- Autoimmune disease: Trichloroethylene exposure has been linked to autoimmune disease in veterans. Furthermore, exposure to polychlorinated biphenyls, dioxins, carbon tetrachloride, benzene, trichloroethylene, xylene, and toluene may contribute to the development of autoimmune disease.
If you struggle with any of the above diseases or conditions or if your child was born with a congenital defect as a result of living at Camp Lejeune, we encourage you to contact us, as you might be entitled to financial compensation. We have the necessary experience, resources, skills, and knowledge to offer you quality assistance in determining whether you qualify to file a Camp Lejeune water contamination claim. The process is simple and will require minimal involvement on your part, as we understand how overwhelming suffering from a serious disease can be.
File your Camp Lejeune toxic water claim with our expert assistance

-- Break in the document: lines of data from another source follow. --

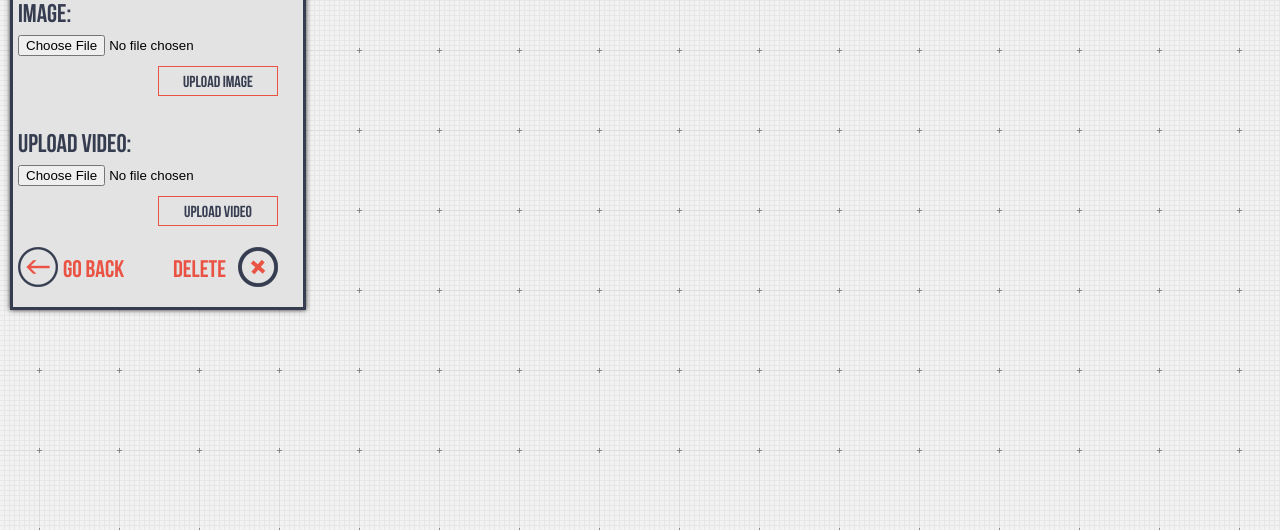
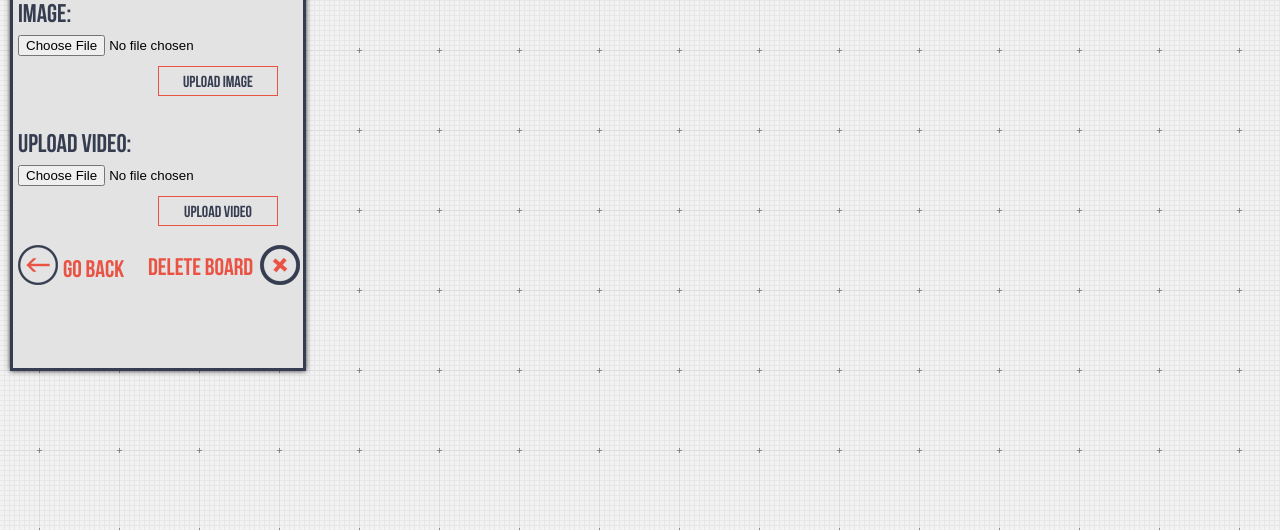
Before and after one commit to SanderBossuyt/WhiteBoard, a PHP site: page /index.php?page=drawing in a window 1280 px wide. Shown: the part 270-800 px from the top of the page. Run offline with PHP 8.4, Linux system fonts and the light colour scheme; data that the repository does not hold is empty; some libraries are stand-ins or nearby versions.

Commit message:
Delete van een board

```diff
--- a/_scss/screen.scss
+++ b/_scss/screen.scss
@@ -651,30 +651,30 @@ nav{
 			font-size: 1.5em;
 			background-image: url("../images/assets/back_button.png");
 			background-repeat: no-repeat;
-			padding: 8px 15px 10px 45px;
+			padding: 10px 0px 10px 45px;
+
 
 
 		}
 
 	}
 
-	#delete_button{
+	#formdeleteboard{
 
 		float: left;
-		padding-top: 15px;
-		margin-left: 10px;
+		margin-top: -2px;
+		width: 130px;
 
-		a{
-
-			text-decoration: none;
+		input{
+			border: none;
+			background-color: transparent;
 			color:#EA5244;
 			font-family: bebas_neueregular;
 			font-size: 1.5em;
 			background-image: url("../images/assets/delete_button.png");
-			background-position: 80px;
+			background-position: 112px;
+			padding: 15px 55px 10px 0px;
 			background-repeat: no-repeat;
-			padding: 14px 55px 10px 15px;
-
 
 		}
 
--- a/controller/WhiteBoardsController.php
+++ b/controller/WhiteBoardsController.php
@@ -333,6 +333,11 @@ private $userDAO;
 
 					$this->set('errors', $errors);
 
+				}else if($_POST["action"] == 'delete board'){
+
+					$this->whiteboardDAO->deleteEvent($_GET["id"]);
+            		$this->redirect("index.php?page=index");
+
 				}
 			}
 		}
--- a/css/screen.css
+++ b/css/screen.css
@@ -600,24 +600,25 @@ nav #userinfo a {
   font-size: 1.5em;
   background-image: url("../images/assets/back_button.png");
   background-repeat: no-repeat;
-  padding: 8px 15px 10px 45px;
+  padding: 10px 0px 10px 45px;
 }
-/* line 661, ../_scss/screen.scss */
-.leftbalk #delete_button {
+/* line 662, ../_scss/screen.scss */
+.leftbalk #formdeleteboard {
   float: left;
-  padding-top: 15px;
-  margin-left: 10px;
+  margin-top: -2px;
+  width: 130px;
 }
-/* line 667, ../_scss/screen.scss */
-.leftbalk #delete_button a {
-  text-decoration: none;
+/* line 668, ../_scss/screen.scss */
+.leftbalk #formdeleteboard input {
+  border: none;
+  background-color: transparent;
   color: #EA5244;
   font-family: bebas_neueregular;
   font-size: 1.5em;
   background-image: url("../images/assets/delete_button.png");
-  background-position: 80px;
+  background-position: 112px;
+  padding: 15px 55px 10px 0px;
   background-repeat: no-repeat;
-  padding: 14px 55px 10px 15px;
 }
 
 /* line 686, ../_scss/screen.scss */
--- a/dao/WhiteBoardDAO.php
+++ b/dao/WhiteBoardDAO.php
@@ -131,17 +131,17 @@ class WhiteBoardDAO extends DAO {
 
 	//delete board
 
-	// public function deleteEvent($id){
+	public function deleteEvent($id){
 
- //        $sql = "DELETE FROM `rsvp_events`
- //                WHERE id = :id";
- //        $stmt = $this->pdo->prepare($sql);
- //        $stmt->bindValue(':id', $id);
- //        if($stmt->execute()){
- //            return true;
- //        }
- //        return false;
+        $sql = "DELETE FROM `boards`
+                WHERE id = :id";
+        $stmt = $this->pdo->prepare($sql);
+        $stmt->bindValue(':id', $id);
+        if($stmt->execute()){
+            return true;
+        }
+        return false;
 
- //    }
+    }
 
 }
--- a/view/whiteboards/drawing.php
+++ b/view/whiteboards/drawing.php
@@ -66,7 +66,11 @@
 
     <div id="back_button"><a href="index.php?page=detail">Go back</a></div>
 
-    <div id="delete_button"><a href="index.php?page=detail">Delete</a></div>
+    <form action="index.php?page=drawing&amp;id=<?php echo $_GET['id']; ?>" method="post" class="form-horizontal" id="formdeleteboard" enctype="multipart/form-data">
+
+            <div><input type="submit" name="action" value="delete board" class="deleteboard"></div>
+
+    </form>
 
     <div class="dummy"></div>
 
```
Also changed, not shown: 1 other file.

With over 35 years of experience in evaluating toxic exposure claims, Atraxia Law is ready to help you find out whether you are eligible to file a Camp Lejeune water contamination claim. The only documents we will request to assess your case are your military records or evidence of your stay at the military base and your medical records. Eligible veterans and family members will be put in touch with a reliable attorney to have their claims filed.